**Action item**
From the data, return each line holding the word "margin".

◆ ◆ ◆ ◆ ◆ ◆ ◆

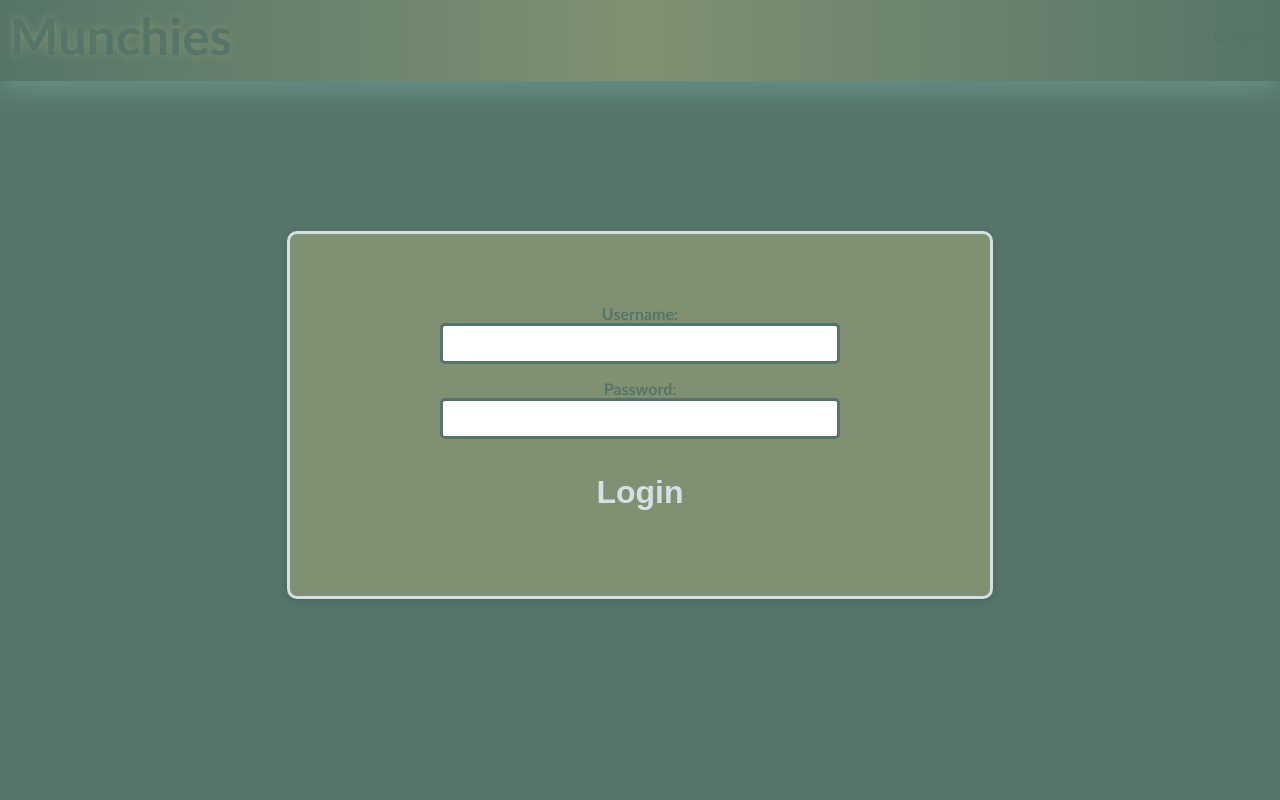
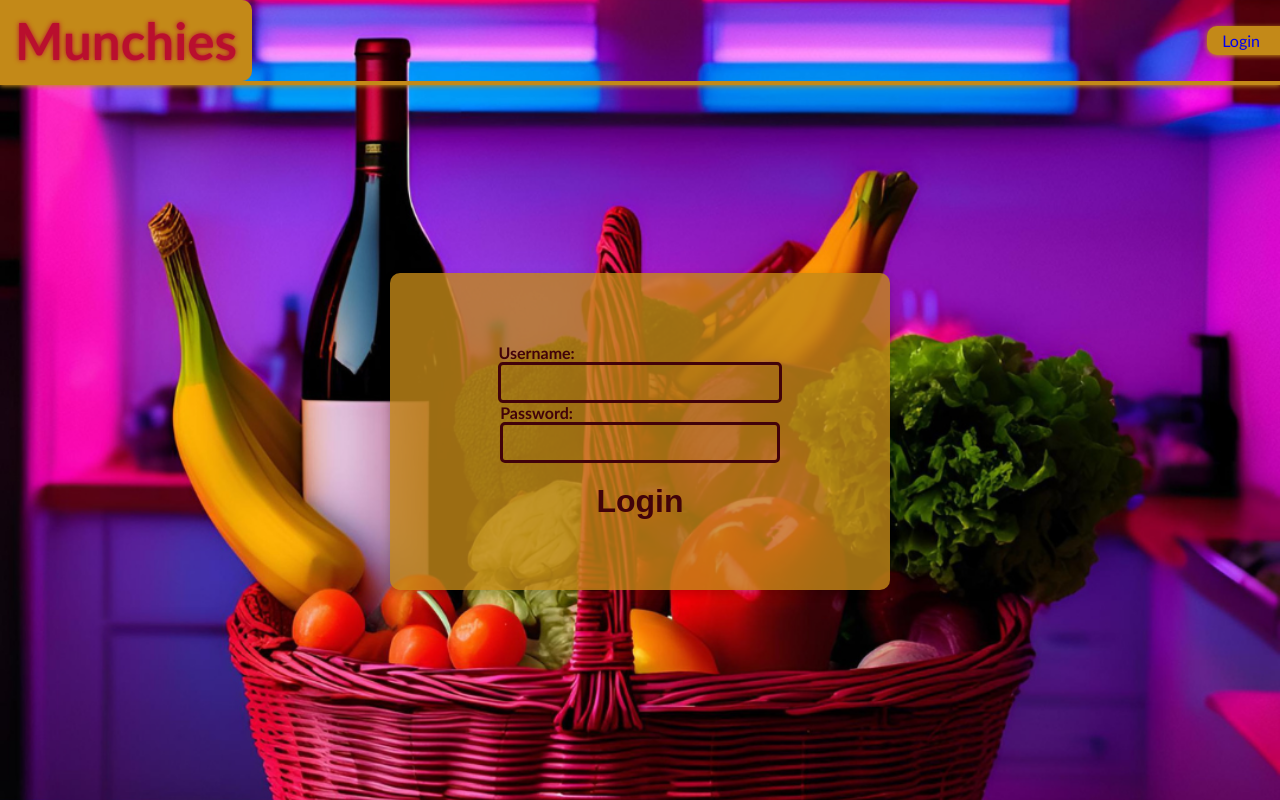
Before and after one commit to AshB88/Munchies, a React (Vite) app in the folder client/: page /login in a window 1280 px wide. Built offline with nearby package versions, Linux system fonts and the light colour scheme.

Commit message:
Styles updates

```diff
--- a/client/src/App.tsx
+++ b/client/src/App.tsx
@@ -7,7 +7,7 @@ function App() {
   return (
     <div>
       <Navbar />
-      <main className='container pt-5'>
+      <main>
         <Outlet />
       </main>
     </div>
--- a/client/src/components/Navbar.tsx
+++ b/client/src/components/Navbar.tsx
@@ -29,18 +29,32 @@ const Navbar = () => {
           // Conditional rendering based on loginCheck state
           !loginCheck ? (
             // Render login button if user is not logged in
+            /*
             <button className="btn" id="login" type='button'>
               <Link to='/login'>Login</Link>
             </button>
+            */
+            <div>
+              <ul className="nav-links">
+                <li className="nav-item"><Link to='/login'>Login</Link></li>
+              </ul>
+            </div>
           ) : (
             // Render logout button if user is logged in
             <>
+            {/*
               <button className="btn" id="logout" type='button' onClick={() => {
                 auth.logout();  // Call logout() method from auth utility on button click
               }}>Logout</button>
+            */}
               <div>
-                <Link to='/'>Home</Link>
-                <Link to='/PurchasedItems'>Purchased Items</Link>
+                <ul className="nav-links">
+                  <li className="nav-item"><Link to='/'>Home</Link></li>
+                  <li className="nav-item"><Link to='/PurchasedItems'>Purchased Items</Link></li>
+                  <li className="nav-item"><Link to='/login' onClick={() => {
+                    auth.logout();  // Call logout() method from auth utility on button click
+                  }}>Logout</Link></li>
+                </ul>
               </div>
             </>
           )
--- a/client/src/pages/Home.tsx
+++ b/client/src/pages/Home.tsx
@@ -14,7 +14,9 @@ const Home = () => {
     return (
         <>
             {!loginCheck ? (
-                <div className='login-notice'></div>
+                <div className='login-notice'>
+                    <h2>Please log in to view your grocery list!</h2>
+                </div>
             ) : (
                 <GroceryList />
             )}
--- a/client/styles/index.css
+++ b/client/styles/index.css
@@ -1,19 +1,10 @@
 :root {
-    /*
-    --primary: #89937C;
-    --secondary: #715B64;
-    --tertiary: #C1AE9F;
-    --dark: #69385C;
-    --light: #D3BDB0;
-    */
-    /* New colors */
-
-    --primary: #7F9172;
-    --secondary: #B49594;
-    --tertiary: #C9B1BD;
-    --dark: #567568;
-    --light: #D5DFE5;
-
+    /* Neon colors */
+    --primary: #C38918;
+    --secondary: #36033A;
+    --tertiary: #2D3B05;
+    --dark: #41020A;
+    --light: #B90F2E;
 
     font-synthesis: none;
     text-rendering: optimizeLegibility;
@@ -22,6 +13,142 @@
     -webkit-text-size-adjust: 100%;
 }
 
+body {
+    margin: 0;
+    padding: 0;
+    height: 100vh;
+    font-family: 'Trebuchet MS', 'Lucida Sans Unicode', 'Lucida Grande', 'Lucida Sans', Arial, sans-serif;
+    background: var(--light);
+    background-image: url("../assets/munchiesNeon3.png");
+    background-size: cover;
+    background-repeat: no-repeat;
+    background-position: center;
+    background-attachment: fixed;
+}
+
+header {
+    display: flex;
+    flex-direction: row;
+    justify-content: space-between;
+    flex-wrap: wrap;
+    align-items: center;
+    position: fixed;  /* Or fixed if you want it to stick at the top */
+    top: 0;
+    left: 0;
+    width: 100%;
+    background-color: transparent;
+    z-index: 1000; /* Ensure it's above other elements */
+    border-bottom: var(--primary) 4px solid;
+    box-shadow: var(--primary) 0px 1px 5px;
+}
+
+header h1 {
+    color: var(--light);
+    padding: 15px;
+    margin: 0;
+    font-size: 4vw;
+    line-height: 1;
+    text-shadow: var(--light) 0 0 5px;
+    background-color: var(--primary);
+    border-radius: 0 10px 10px 0px;
+}
+
+.navbar {
+    display: flex;
+    flex-direction: row;
+    flex-wrap: wrap;
+    list-style: none;
+    margin: 5px;
+    padding-right: 0px, 10px;
+}
+
+.navbar button {
+    background-color: transparent;
+    border: none;
+    font-size: larger;
+    border-radius: 5px;
+}
+
+.navbar button a {
+    color: var(--secondary);
+    text-decoration: none;
+    font-weight: bold;
+}
+
+.navbar button:hover {
+    background-color: var(--secondary);
+    color: var(--light);
+    border: var(--light) 2px solid;
+    box-shadow: var(--light) 2px 2px 10px;
+}
+
+.navbar button a:hover {
+    color: var(--light);
+}
+
+.nav-links {
+    display: flex;
+    flex-direction: row;
+    justify-content: space-between;
+    align-items: center;
+    width: 100%;
+    padding: 5px 5px;
+    background-color: var(--primary);
+    box-shadow: var(--primary) 0px 1px 5px;
+    list-style: none;
+    border-radius: 10px 0 0 10px;
+}
+
+.nav-links a {
+    text-decoration: none;
+    padding: 5px 10px;
+
+}
+
+.login-notice {
+    text-align: center;
+    background: rgba(195, 137, 24, 0.8);
+    padding: 30px 30px;
+    border-radius: 10px;
+    width: 900px;
+    max-width: 400px; /* Keeps form from stretching too wide */
+    box-shadow: 0px 4px 10px rgba(0, 0, 0, 0.2);
+    color: var(--secondary);
+    text-shadow: var(--light) 0 0 10px;
+}
+
+@media screen and (max-width: 980px) {
+    header {
+      padding: 0 0 10px 0;
+      justify-content: center;
+      text-align: center;
+    }
+
+    header h1 {
+      width: 100%;
+      padding-bottom: 10px;
+      margin-bottom: 10px;
+      font-size: 10vw;
+      background-color: var(--primary);
+      color: var(--tertiary);
+      text-shadow: var(--secondary) 0 0 10px;
+    }
+
+    .navbar button a {
+        color: var(--dark);
+        text-decoration: none;
+        font-weight: bold;
+    }
+}
+
+
+
+
+
+
+
+/* New CSS */
+/*
 body {
     background-color: var(--dark);
     margin: 0;
@@ -116,7 +243,11 @@ header h1 {
     font-size: 20vw;
   }
 
-  }
+
+*/
+
+
+
 
 
 /* Original CSS */
--- a/client/styles/login.css
+++ b/client/styles/login.css
@@ -1,3 +1,78 @@
+main {
+    display: flex;
+    justify-content: center;
+    align-items: center;
+    width: 100%;  /* Ensure full width */
+    height: calc(100vh - 80px);  /* Subtract header height */
+    margin-top: 80px;  /* Push it below the fixed header */
+    position: fixed;
+    z-index: 1;
+    margin-top: calc(4vw + 20px); /* Adjust based on header's font size */
+
+}
+
+
+
+.form-container {
+    display: flex;
+    flex-direction: column;
+    align-items: center;
+    position: relative;
+    z-index: 10;
+    background: rgba(195, 137, 24, 0.8);
+    padding: 50px 50px;
+    border-radius: 10px;
+    width: 900px;
+    max-width: 400px; /* Keeps form from stretching too wide */
+    box-shadow: 0px 4px 10px rgba(0, 0, 0, 0.2);
+}
+
+.login-form {
+    display: flex;
+    flex-direction: column;
+    width: 100%;
+    max-width: 400px;
+    padding-top: 20px;
+    align-items: center;
+}
+
+label {
+    margin-bottom: 5px;
+    color: var(--dark);
+    font-weight: bold;
+}
+
+input {
+    width: 100%;
+    padding: 10px;
+    border: var(--dark) 3px solid;
+    border-radius: 5px;
+    box-sizing: border-box;
+    background-color: transparent;
+}
+
+.login-form button {
+    padding: 10px 10px;
+    background-color: transparent;
+    color: var(--dark);
+    border: none;
+    border-radius: 5px;
+    cursor: pointer;
+    font-weight: bold;
+    font-size: 2rem;
+    margin: 10px;
+}
+
+.form-container button:hover {
+    color: var(--light);
+    text-shadow: var(--light) 0 0 10px;
+    background: rgba(45, 59, 5, 0.8)
+}
+
+
+
+/* New CSS */
+/*
 .form-container {
     display: flex;
     flex-direction: column;
@@ -57,6 +132,7 @@ button:hover {
     background-color: var(--light);
     color: var(--dark)
 }
+*/
 
 /*original css*/
 /*
```
Also changed, not shown: client/assets/munchiesNeon3.png (added), client/styles/GroceryPage.css (line endings or trailing spaces). Lines whose indentation alone changed are shown as unchanged.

◆ ◆ ◆ ◆ ◆ ◆ ◆

**Reply**
+    margin: 0;
+    margin: 0;
+    margin: 5px;
+      margin-bottom: 10px;
     margin: 0;
+    margin-top: 80px;  /* Push it below the fixed header */
+    margin-top: calc(4vw + 20px); /* Adjust based on header's font size */
+    margin-bottom: 5px;
+    margin: 10px;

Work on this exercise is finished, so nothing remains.